- YOUR ASSIGNMENT: Each line of the data that mentions the string "Welcome" needs to be identified and copied.
* * * * * * * * *
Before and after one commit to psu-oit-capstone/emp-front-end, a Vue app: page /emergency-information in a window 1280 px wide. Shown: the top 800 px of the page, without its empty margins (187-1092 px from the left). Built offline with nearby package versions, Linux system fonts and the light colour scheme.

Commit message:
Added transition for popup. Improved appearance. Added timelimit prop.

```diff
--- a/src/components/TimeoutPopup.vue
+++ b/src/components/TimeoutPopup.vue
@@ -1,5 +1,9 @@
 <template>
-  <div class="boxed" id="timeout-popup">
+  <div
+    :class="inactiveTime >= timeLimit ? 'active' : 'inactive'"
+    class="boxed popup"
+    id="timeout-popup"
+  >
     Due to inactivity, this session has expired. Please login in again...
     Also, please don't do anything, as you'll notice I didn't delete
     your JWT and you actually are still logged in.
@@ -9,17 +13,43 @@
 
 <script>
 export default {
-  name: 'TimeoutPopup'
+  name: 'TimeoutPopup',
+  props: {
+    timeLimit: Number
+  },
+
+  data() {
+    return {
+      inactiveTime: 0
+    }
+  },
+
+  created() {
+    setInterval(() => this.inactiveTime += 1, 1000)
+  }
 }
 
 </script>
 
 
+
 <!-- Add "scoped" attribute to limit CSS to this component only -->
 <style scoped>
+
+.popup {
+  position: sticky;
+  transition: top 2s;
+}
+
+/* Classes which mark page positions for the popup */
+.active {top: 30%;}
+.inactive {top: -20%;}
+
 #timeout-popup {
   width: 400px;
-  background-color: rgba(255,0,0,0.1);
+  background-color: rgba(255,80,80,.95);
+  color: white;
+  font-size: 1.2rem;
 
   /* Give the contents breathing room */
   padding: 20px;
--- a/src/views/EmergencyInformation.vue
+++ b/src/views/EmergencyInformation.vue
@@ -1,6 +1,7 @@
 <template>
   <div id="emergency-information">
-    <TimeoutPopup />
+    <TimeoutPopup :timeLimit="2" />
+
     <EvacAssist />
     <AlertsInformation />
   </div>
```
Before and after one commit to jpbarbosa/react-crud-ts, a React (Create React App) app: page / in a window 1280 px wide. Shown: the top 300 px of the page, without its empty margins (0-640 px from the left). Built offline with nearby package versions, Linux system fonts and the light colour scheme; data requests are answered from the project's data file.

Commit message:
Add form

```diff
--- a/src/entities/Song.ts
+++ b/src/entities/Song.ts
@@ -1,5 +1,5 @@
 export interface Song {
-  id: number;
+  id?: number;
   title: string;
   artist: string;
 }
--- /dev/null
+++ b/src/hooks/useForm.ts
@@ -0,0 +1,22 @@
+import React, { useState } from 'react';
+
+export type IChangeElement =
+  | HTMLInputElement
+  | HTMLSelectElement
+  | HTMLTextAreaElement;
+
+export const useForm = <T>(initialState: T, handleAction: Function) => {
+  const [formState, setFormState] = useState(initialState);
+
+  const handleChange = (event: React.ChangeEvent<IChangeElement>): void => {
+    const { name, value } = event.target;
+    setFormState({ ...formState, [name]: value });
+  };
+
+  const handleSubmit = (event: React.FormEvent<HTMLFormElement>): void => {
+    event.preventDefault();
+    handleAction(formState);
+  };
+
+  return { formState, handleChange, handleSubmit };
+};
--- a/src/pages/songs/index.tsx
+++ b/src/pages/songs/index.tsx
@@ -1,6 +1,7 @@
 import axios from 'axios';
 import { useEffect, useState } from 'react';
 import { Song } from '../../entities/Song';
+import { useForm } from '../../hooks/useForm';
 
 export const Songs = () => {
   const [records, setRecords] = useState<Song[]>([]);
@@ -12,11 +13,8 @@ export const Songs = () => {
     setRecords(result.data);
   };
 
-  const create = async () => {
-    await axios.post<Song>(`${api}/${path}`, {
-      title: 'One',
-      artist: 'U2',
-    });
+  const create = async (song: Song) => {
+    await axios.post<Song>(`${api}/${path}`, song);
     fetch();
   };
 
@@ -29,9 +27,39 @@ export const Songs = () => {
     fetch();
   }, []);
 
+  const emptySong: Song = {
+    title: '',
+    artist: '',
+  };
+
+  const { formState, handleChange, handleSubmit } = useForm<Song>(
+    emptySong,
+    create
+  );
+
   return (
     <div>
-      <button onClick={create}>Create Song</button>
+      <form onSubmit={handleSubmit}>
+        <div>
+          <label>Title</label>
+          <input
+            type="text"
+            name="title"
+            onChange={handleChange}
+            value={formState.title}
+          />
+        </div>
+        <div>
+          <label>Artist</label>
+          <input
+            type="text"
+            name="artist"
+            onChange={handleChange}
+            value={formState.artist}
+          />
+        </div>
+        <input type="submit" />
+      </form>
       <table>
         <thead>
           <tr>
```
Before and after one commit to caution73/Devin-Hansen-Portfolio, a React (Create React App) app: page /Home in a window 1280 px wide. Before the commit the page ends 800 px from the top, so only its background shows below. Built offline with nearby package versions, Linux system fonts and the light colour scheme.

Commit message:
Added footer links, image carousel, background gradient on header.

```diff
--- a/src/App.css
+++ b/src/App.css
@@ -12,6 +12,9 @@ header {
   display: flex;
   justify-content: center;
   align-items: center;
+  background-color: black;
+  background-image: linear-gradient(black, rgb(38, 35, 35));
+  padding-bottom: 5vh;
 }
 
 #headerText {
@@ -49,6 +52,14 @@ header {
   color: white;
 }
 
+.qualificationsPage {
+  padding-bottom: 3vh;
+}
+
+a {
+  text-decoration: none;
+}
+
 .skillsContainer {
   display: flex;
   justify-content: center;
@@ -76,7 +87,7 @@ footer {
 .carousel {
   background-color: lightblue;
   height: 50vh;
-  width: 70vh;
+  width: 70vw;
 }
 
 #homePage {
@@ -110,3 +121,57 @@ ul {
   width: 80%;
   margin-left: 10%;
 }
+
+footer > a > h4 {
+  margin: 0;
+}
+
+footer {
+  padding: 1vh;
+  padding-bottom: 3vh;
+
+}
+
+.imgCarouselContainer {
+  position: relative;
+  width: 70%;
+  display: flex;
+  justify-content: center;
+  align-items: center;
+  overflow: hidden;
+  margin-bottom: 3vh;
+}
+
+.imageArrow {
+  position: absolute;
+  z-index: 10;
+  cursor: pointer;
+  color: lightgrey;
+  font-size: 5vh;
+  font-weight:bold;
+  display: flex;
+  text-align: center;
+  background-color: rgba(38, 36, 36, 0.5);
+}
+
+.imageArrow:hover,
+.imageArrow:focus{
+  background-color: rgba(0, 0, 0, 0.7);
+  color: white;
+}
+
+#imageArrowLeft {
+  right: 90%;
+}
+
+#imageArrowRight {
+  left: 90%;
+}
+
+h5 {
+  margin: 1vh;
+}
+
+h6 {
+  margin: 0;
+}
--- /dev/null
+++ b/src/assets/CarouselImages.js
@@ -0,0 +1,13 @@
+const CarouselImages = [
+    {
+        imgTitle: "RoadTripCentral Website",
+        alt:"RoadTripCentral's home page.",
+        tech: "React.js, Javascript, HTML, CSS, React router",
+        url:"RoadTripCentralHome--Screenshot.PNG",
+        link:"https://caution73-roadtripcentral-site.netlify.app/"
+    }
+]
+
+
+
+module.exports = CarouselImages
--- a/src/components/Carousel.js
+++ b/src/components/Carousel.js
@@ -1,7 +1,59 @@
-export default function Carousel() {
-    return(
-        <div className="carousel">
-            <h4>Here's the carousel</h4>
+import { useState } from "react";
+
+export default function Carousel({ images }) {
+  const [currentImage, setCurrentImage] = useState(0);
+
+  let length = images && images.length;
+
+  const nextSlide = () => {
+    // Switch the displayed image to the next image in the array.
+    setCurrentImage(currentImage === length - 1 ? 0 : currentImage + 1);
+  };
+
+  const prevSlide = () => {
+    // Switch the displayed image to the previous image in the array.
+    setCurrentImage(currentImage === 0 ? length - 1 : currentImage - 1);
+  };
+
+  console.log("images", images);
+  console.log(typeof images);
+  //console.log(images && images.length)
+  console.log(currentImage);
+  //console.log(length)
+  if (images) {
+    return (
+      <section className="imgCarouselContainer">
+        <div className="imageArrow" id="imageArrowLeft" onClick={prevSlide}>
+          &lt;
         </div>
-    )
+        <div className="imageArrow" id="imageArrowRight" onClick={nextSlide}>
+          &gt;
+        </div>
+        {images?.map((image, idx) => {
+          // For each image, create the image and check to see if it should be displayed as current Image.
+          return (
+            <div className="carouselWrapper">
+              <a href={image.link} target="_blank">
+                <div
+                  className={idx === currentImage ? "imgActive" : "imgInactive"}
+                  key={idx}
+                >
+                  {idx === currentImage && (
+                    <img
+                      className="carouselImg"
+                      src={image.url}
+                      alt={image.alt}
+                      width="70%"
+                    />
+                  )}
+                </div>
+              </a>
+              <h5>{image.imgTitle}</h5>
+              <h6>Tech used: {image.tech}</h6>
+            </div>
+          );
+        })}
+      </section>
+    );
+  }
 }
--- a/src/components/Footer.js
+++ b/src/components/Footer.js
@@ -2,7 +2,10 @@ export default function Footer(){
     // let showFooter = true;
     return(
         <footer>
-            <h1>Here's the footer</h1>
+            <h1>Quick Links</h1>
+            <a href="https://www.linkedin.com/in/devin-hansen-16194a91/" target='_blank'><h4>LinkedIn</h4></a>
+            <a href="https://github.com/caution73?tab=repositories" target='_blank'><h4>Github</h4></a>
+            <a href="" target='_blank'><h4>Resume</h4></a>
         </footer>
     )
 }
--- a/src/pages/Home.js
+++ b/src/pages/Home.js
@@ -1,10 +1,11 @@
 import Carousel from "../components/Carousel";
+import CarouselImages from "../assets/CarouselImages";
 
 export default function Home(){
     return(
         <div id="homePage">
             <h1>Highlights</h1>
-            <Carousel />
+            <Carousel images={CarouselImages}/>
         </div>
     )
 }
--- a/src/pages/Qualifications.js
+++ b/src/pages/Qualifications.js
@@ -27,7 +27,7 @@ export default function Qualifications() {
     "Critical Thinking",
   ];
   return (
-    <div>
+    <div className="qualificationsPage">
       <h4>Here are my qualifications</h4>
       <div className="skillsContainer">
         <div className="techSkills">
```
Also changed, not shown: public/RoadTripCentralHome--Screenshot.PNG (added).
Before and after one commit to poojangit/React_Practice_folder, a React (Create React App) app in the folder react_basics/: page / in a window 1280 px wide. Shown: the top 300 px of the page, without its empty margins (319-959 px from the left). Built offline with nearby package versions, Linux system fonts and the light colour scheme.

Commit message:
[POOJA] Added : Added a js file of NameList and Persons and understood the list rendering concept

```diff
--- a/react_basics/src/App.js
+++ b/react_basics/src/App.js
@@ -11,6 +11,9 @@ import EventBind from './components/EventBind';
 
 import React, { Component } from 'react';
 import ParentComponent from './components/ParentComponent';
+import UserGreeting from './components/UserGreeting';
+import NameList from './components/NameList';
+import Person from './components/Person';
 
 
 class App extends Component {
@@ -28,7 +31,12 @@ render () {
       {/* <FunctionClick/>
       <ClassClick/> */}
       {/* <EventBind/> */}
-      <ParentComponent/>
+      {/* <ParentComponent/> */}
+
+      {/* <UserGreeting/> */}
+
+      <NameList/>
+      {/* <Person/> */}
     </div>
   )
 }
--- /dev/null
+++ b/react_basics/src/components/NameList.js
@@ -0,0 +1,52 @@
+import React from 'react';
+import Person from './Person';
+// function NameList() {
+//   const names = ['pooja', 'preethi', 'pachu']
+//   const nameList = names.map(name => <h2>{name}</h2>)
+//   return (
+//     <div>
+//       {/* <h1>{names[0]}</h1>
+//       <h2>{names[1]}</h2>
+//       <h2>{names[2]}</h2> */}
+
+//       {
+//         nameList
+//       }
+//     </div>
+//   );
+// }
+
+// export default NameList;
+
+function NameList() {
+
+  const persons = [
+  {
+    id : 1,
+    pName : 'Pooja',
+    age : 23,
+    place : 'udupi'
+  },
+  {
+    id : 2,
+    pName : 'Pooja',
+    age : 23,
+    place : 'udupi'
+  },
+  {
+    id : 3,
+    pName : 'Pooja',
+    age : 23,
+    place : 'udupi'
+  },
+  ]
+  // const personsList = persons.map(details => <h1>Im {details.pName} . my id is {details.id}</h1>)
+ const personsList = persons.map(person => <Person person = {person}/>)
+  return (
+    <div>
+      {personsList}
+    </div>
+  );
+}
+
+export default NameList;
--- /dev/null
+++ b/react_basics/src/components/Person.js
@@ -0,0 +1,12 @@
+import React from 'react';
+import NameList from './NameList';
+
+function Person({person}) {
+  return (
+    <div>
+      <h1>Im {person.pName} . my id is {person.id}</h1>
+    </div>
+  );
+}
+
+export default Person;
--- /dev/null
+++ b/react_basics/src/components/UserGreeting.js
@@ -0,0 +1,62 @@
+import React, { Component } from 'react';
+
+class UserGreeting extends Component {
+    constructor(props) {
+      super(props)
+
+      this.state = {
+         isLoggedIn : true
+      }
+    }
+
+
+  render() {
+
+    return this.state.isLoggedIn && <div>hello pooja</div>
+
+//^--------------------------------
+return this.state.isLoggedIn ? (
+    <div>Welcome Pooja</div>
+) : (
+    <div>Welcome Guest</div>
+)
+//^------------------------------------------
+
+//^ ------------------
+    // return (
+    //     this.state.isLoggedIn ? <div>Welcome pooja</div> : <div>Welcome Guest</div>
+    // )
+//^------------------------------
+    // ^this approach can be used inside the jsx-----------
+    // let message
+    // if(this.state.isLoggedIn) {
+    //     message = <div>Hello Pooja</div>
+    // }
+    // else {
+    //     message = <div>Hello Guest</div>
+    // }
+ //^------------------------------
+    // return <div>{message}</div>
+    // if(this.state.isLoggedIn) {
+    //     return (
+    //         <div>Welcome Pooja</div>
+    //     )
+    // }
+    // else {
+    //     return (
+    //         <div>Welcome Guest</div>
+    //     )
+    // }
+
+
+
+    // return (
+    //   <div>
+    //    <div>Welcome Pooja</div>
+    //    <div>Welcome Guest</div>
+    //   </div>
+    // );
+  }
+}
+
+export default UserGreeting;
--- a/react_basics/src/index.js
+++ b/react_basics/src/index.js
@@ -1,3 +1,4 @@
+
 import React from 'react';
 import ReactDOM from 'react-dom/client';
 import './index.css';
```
* * * * * * * * *
- THE ANSWER:
+    <div>Welcome Pooja</div>
+    <div>Welcome Guest</div>
+    //     this.state.isLoggedIn ? <div>Welcome pooja</div> : <div>Welcome Guest</div>
+    //         <div>Welcome Pooja</div>
+    //         <div>Welcome Guest</div>
+    //    <div>Welcome Pooja</div>
+    //    <div>Welcome Guest</div>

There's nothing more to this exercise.